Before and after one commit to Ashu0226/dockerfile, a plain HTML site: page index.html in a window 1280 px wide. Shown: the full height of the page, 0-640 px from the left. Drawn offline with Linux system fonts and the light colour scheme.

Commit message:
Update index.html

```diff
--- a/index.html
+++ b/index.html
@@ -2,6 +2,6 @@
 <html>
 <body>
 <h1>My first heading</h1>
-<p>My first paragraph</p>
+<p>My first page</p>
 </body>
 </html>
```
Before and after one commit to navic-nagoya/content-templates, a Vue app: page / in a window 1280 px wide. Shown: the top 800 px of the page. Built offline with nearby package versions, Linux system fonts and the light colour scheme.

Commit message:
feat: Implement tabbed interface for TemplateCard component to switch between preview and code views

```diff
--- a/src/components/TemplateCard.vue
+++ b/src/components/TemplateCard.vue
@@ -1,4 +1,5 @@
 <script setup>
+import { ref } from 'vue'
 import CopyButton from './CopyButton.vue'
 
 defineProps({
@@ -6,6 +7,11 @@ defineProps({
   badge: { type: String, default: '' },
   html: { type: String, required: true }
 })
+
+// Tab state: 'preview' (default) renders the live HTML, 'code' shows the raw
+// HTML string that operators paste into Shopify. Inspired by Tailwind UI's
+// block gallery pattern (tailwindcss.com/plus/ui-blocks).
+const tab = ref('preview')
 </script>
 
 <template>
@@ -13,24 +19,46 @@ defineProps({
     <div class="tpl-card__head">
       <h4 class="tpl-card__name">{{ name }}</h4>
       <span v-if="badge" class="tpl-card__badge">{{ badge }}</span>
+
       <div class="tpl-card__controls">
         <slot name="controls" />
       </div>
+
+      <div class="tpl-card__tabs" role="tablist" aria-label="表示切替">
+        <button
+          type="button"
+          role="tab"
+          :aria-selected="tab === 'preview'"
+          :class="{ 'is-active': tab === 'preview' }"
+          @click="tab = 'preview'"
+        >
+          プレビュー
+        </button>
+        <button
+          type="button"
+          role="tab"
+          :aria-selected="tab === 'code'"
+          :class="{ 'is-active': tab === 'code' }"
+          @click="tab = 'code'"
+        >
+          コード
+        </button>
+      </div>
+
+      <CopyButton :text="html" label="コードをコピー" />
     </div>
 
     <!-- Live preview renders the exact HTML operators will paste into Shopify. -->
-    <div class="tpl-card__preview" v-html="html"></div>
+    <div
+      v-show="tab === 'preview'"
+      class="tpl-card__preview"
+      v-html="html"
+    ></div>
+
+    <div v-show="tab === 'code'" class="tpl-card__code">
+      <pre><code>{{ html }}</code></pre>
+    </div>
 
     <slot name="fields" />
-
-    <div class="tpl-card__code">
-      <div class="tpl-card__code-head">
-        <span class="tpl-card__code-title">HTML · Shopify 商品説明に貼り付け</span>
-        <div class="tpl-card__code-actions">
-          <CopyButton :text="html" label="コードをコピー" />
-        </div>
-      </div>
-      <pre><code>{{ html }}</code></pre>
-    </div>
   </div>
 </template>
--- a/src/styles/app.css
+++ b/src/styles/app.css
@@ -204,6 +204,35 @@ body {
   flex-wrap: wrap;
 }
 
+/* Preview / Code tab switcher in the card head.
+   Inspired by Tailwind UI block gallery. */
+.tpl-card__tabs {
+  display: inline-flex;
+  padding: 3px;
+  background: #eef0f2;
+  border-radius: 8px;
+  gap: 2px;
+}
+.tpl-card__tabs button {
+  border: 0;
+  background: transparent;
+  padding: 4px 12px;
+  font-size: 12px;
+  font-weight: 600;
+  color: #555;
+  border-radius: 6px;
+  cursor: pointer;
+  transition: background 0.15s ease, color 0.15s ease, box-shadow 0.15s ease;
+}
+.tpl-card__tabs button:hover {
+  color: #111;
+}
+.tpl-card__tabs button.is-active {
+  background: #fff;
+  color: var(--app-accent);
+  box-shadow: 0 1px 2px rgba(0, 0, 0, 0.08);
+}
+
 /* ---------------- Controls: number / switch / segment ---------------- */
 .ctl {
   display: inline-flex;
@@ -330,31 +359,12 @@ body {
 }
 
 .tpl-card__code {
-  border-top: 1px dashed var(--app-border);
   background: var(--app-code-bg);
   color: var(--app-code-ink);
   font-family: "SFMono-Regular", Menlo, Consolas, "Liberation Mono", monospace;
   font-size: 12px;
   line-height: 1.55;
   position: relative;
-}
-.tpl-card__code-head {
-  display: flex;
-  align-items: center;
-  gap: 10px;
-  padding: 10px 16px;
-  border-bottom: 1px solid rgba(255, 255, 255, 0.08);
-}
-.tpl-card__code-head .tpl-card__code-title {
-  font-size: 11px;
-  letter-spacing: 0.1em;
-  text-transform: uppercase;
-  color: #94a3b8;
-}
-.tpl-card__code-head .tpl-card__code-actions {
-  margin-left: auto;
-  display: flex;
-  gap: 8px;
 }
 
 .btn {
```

***

## Work request
Go through the preceding material and copy each line that has the word "CopyButton".

## Exercise response
 import CopyButton from './CopyButton.vue'
+      <CopyButton :text="html" label="コードをコピー" />
-          <CopyButton :text="html" label="コードをコピー" />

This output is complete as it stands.